I did get back home to see the last three rounds of the Open Championship at Royal Portrush in Northern Ireland. It was disappointing that Rory McIlroy and Tiger Woods could not be around for the final two rounds. In Rory's case, it was too much pressure to be the hometown and country favorite on a course that he knows very well. Say what you want, the first round for Rory was a choke. The next round of 65 was brilliant, but after you choke, then you are free to play your real game. Tiger was a different story. The golf pundits have speculated that something wasn't quite right with Tiger's health. After he missed the cut, he confirmed that he is having good and bad days with his body. He can't rely on his back cooperating on a regular basis. Sadly, what he once took for granted now is a day to day situation. The body has gone through a lot in the past six years. What we witnessed last summer and at the Masters was truly a miracle, now the reality must be addressed. Will we see Tiger win again? Probably, but we must also expect more missed cuts and non-tigeresk performances. That he is playing and still competing is a big bonus for all golfers.
Shane Lowry was the best player this week at Royal Portrush. He handled all adversity better than anyone else. His swing and game were a perfect fit for this type of weather and golf course. Others have similar capabilities, but only Shane was able to handle the pressure and hit the right shots at the right time. His third round 63 was a masterpiece of precise shotmaking. History should note that this round was one of the best of all-time.
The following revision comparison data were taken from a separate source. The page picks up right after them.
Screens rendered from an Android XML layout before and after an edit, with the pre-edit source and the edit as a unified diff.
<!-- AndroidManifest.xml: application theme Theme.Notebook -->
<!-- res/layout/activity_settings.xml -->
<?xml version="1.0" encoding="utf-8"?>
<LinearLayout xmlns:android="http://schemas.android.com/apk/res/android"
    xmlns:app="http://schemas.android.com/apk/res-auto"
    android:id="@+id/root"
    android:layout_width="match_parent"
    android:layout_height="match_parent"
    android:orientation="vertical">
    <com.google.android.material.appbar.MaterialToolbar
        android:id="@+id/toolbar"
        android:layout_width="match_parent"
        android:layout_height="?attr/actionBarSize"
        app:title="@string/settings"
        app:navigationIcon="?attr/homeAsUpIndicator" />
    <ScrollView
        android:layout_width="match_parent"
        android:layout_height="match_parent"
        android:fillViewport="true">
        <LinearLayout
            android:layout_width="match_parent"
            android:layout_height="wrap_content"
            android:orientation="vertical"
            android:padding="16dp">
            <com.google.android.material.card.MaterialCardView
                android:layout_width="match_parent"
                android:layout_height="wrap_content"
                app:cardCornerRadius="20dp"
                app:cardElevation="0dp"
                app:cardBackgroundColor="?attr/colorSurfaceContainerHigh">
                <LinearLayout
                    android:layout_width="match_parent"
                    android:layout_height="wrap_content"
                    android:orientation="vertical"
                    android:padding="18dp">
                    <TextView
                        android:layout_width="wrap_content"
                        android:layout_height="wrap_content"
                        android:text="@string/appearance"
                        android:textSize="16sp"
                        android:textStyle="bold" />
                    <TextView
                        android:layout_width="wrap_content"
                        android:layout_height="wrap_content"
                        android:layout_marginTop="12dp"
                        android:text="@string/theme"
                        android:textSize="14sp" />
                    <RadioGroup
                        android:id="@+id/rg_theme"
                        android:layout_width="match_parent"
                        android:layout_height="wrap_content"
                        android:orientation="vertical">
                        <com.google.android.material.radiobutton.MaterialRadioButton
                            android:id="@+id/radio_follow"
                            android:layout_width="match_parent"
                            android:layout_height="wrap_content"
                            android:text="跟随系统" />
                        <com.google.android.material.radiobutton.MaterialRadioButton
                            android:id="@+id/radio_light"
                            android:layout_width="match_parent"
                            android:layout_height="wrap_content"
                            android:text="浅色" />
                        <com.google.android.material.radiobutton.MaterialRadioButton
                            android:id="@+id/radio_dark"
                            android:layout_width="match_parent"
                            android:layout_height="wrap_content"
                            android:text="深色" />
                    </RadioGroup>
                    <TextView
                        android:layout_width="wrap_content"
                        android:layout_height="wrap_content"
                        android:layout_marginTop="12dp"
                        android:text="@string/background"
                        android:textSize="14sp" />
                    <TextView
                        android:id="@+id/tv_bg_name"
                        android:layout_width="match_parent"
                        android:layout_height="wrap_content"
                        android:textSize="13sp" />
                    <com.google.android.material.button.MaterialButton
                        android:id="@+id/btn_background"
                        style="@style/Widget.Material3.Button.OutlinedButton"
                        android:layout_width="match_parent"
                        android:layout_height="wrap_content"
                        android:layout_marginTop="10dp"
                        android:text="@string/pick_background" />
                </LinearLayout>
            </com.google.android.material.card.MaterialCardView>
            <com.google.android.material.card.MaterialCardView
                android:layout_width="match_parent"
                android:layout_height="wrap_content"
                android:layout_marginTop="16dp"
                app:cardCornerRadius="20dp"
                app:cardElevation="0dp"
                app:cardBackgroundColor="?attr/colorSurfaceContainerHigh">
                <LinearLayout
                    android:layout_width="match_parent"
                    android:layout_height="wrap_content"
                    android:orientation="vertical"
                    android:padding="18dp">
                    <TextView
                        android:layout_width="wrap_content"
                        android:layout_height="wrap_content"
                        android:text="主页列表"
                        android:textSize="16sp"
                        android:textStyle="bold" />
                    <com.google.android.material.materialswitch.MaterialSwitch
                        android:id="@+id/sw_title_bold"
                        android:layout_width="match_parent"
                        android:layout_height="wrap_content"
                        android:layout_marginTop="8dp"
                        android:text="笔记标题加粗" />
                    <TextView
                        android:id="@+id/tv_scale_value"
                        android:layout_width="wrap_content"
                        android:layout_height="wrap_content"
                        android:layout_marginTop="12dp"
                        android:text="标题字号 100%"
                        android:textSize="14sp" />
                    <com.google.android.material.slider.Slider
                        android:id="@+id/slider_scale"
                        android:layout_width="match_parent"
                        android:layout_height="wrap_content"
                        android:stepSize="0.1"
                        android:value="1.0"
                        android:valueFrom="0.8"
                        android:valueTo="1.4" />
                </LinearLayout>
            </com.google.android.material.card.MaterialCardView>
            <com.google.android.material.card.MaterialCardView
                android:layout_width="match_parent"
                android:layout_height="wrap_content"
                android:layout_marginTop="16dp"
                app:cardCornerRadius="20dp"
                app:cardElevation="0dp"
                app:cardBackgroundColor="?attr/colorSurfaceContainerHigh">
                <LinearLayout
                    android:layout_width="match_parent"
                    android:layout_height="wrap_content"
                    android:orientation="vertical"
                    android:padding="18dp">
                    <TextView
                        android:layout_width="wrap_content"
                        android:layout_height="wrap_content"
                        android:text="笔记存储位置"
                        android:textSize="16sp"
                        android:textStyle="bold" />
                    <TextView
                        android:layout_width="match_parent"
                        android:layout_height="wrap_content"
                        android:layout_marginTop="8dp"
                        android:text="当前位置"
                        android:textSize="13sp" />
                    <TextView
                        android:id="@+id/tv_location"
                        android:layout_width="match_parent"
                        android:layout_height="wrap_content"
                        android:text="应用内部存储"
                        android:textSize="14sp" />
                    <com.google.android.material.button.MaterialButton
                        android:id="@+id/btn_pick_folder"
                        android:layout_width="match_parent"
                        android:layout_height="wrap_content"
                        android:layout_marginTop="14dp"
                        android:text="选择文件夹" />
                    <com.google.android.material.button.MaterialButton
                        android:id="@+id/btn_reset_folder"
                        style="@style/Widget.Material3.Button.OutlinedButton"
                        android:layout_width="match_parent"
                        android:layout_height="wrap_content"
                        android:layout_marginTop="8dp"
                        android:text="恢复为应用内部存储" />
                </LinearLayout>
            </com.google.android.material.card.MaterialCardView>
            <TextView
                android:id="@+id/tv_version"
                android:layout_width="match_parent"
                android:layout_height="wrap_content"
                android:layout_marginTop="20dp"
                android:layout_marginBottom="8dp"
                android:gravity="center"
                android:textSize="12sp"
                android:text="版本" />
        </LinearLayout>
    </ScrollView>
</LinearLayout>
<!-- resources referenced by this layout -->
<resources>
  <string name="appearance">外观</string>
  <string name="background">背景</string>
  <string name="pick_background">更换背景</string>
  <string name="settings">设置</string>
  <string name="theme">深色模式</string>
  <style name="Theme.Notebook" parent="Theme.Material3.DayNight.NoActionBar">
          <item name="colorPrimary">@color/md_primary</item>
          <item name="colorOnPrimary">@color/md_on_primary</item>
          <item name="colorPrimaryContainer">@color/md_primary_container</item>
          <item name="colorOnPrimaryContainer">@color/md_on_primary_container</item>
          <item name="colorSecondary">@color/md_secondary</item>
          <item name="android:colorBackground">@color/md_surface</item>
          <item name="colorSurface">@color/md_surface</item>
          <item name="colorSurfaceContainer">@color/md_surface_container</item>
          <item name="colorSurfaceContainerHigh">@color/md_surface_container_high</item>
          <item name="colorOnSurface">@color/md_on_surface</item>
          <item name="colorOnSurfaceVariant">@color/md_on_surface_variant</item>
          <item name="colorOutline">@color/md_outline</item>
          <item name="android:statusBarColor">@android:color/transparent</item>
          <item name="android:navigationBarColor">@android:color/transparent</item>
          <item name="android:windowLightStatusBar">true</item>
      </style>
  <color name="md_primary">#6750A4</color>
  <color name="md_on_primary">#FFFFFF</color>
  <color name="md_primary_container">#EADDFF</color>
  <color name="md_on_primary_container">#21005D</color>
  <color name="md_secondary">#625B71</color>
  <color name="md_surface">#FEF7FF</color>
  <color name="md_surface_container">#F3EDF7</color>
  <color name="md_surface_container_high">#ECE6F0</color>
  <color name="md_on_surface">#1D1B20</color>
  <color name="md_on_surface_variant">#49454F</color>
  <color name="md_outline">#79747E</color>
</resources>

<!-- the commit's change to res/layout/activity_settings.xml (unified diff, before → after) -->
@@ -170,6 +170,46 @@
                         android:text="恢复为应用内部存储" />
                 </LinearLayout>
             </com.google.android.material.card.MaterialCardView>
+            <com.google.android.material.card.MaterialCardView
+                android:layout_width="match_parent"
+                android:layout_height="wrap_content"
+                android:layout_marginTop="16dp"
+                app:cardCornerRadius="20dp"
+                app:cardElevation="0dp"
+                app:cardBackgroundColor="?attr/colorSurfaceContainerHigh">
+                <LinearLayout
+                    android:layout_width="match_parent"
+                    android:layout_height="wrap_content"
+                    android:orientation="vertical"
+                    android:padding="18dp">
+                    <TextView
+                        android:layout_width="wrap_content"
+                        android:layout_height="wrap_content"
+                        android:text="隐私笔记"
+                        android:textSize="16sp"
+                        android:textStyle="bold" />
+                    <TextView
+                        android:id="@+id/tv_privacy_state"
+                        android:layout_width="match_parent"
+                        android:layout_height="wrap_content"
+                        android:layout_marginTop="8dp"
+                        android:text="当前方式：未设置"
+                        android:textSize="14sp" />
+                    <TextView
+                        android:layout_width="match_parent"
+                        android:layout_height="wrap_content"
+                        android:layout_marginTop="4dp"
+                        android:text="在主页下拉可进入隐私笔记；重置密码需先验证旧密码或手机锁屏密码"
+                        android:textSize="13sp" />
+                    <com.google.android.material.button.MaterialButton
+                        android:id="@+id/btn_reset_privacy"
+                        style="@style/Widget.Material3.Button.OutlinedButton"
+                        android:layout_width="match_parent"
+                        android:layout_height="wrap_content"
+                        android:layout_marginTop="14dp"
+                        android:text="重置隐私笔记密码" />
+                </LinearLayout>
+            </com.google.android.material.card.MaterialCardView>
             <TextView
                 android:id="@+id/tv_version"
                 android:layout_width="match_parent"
His last round of 72 was the second best score from the last eight groups that battled through the toughest of the weather conditions. It was an impressive show of grit and determination, especially when you are trying to hold on to a four shot lead and have an entire island pulling for him. Ireland and Northern Ireland should be celebrating for a long time. Is more glory in store for Shane? His confidence should be sky-high and he should be able to carry this new composure to future wins. Will that translate to more major wins? I don't think so, but that should not take anything away from this victory. The Open of 2019 at Royal Portrush will long be remembered and celebrated and Shane Lowry will always be the deserving winner.